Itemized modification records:
▬▬▬▬▬▬▬▬▬▬

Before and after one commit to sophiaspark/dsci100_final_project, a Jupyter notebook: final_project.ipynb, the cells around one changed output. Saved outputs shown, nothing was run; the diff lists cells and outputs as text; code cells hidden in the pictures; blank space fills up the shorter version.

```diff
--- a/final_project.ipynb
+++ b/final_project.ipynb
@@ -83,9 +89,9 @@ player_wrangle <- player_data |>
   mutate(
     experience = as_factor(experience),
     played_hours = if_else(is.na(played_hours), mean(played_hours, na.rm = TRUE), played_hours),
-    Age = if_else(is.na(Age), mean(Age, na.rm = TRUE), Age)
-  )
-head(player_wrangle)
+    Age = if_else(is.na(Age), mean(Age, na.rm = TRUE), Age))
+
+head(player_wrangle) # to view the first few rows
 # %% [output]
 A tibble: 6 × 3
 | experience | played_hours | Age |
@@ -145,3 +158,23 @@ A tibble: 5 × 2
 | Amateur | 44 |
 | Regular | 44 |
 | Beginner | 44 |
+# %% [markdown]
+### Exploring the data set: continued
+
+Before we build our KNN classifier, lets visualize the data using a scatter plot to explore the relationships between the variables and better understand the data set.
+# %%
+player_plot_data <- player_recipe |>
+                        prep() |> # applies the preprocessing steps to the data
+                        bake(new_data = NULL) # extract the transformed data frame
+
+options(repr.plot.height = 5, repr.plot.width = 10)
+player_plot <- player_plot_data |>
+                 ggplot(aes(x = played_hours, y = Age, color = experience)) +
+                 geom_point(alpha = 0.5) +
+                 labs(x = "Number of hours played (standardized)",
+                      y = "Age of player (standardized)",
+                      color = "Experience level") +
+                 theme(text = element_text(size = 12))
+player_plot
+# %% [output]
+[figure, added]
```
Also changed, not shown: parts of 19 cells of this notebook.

▬▬▬▬▬▬▬▬▬▬

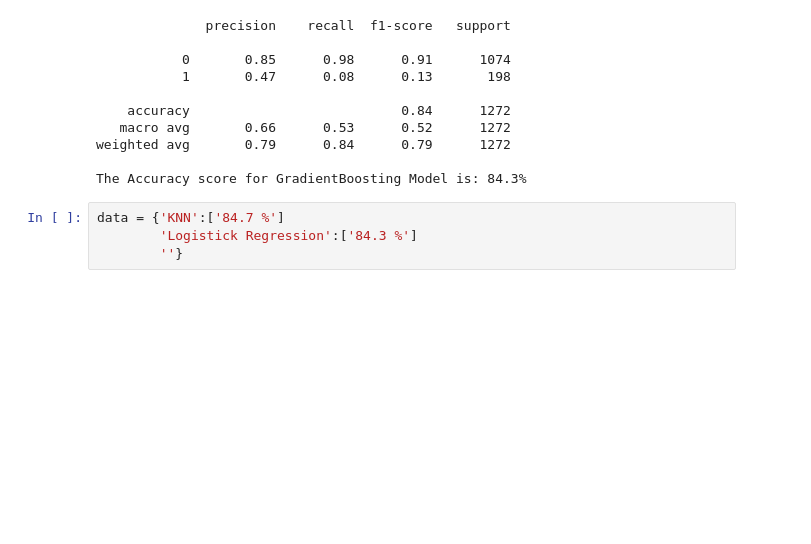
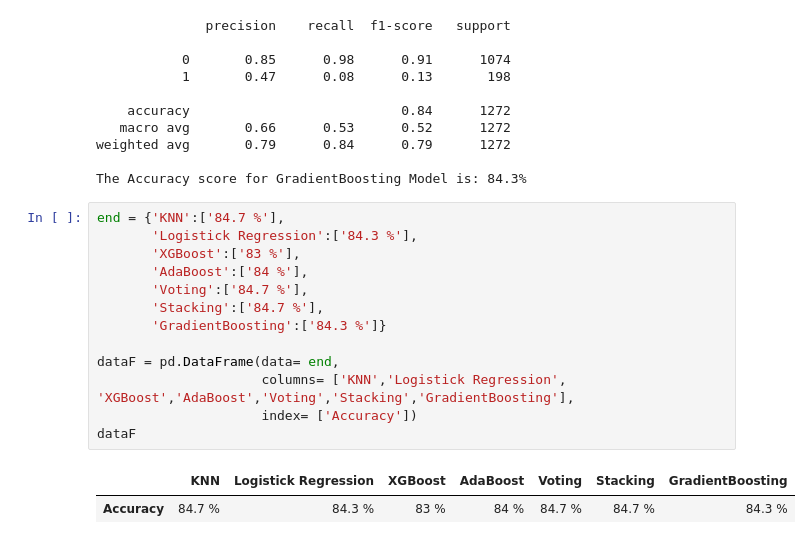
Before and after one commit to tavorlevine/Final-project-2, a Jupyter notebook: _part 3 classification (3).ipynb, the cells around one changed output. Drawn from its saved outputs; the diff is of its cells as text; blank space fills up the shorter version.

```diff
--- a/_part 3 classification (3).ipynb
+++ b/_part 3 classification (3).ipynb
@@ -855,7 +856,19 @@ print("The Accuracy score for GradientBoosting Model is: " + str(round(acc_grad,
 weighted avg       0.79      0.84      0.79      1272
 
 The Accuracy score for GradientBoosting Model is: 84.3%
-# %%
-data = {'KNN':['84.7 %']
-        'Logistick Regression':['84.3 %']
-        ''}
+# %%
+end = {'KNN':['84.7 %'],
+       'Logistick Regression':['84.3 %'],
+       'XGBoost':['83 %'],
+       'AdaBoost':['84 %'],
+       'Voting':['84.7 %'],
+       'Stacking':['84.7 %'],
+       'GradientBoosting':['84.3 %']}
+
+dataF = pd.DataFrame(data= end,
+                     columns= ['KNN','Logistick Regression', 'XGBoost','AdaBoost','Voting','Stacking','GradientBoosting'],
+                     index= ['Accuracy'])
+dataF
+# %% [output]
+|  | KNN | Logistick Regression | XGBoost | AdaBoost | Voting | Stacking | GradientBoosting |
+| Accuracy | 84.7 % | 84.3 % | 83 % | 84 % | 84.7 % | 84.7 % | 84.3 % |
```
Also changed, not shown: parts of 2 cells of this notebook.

▬▬▬▬▬▬▬▬▬▬

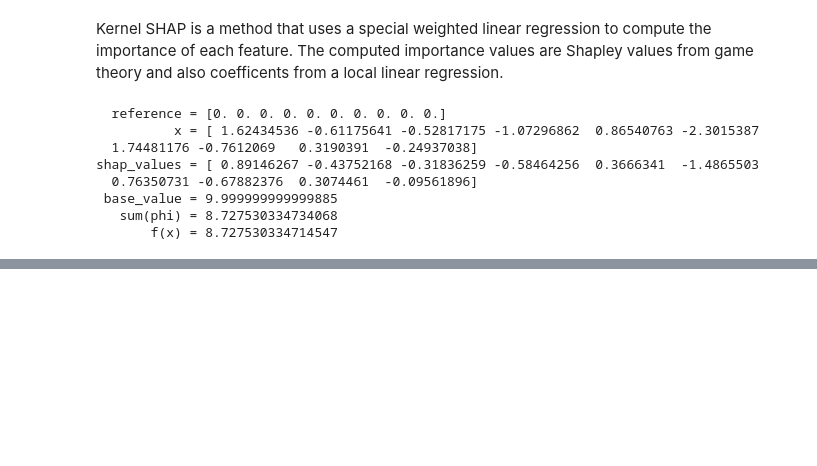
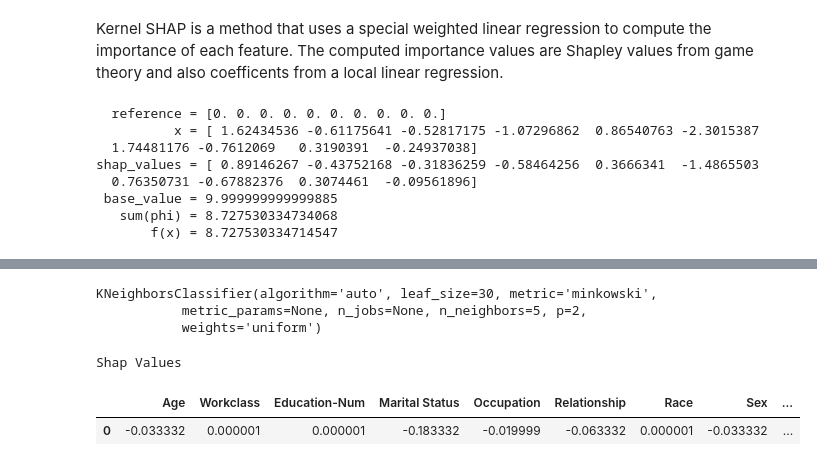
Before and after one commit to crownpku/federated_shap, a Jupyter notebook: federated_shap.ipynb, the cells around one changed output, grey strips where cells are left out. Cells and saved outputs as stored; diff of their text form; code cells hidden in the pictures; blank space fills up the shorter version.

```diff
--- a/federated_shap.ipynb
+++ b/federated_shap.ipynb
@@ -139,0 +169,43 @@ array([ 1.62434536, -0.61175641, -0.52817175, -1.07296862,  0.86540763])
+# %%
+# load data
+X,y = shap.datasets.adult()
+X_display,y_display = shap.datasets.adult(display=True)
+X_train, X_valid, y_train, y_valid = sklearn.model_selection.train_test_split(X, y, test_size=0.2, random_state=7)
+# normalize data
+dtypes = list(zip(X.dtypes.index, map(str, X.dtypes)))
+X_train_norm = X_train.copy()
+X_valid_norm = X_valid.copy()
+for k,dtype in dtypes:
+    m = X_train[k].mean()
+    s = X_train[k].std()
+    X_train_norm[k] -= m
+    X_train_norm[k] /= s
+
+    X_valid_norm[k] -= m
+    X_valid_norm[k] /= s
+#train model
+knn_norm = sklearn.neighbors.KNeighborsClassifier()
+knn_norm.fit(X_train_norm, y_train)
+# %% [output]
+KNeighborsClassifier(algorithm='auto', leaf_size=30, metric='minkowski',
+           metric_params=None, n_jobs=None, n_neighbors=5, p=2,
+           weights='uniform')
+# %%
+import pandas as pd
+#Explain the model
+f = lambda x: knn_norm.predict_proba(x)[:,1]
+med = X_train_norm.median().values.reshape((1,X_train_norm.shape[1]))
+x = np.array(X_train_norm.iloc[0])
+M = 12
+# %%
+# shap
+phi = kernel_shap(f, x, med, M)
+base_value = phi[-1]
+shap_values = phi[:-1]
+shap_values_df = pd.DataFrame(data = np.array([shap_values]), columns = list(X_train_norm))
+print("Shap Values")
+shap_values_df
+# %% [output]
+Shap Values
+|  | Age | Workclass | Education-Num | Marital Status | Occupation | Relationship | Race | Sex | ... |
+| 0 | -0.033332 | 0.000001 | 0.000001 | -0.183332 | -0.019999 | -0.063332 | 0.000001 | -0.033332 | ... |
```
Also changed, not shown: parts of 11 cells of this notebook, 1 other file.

▬▬▬▬▬▬▬▬▬▬

• The task: If a line above contains the word "classification", it counts; state how many lines count, and nothing more.

• Exercise answer: 3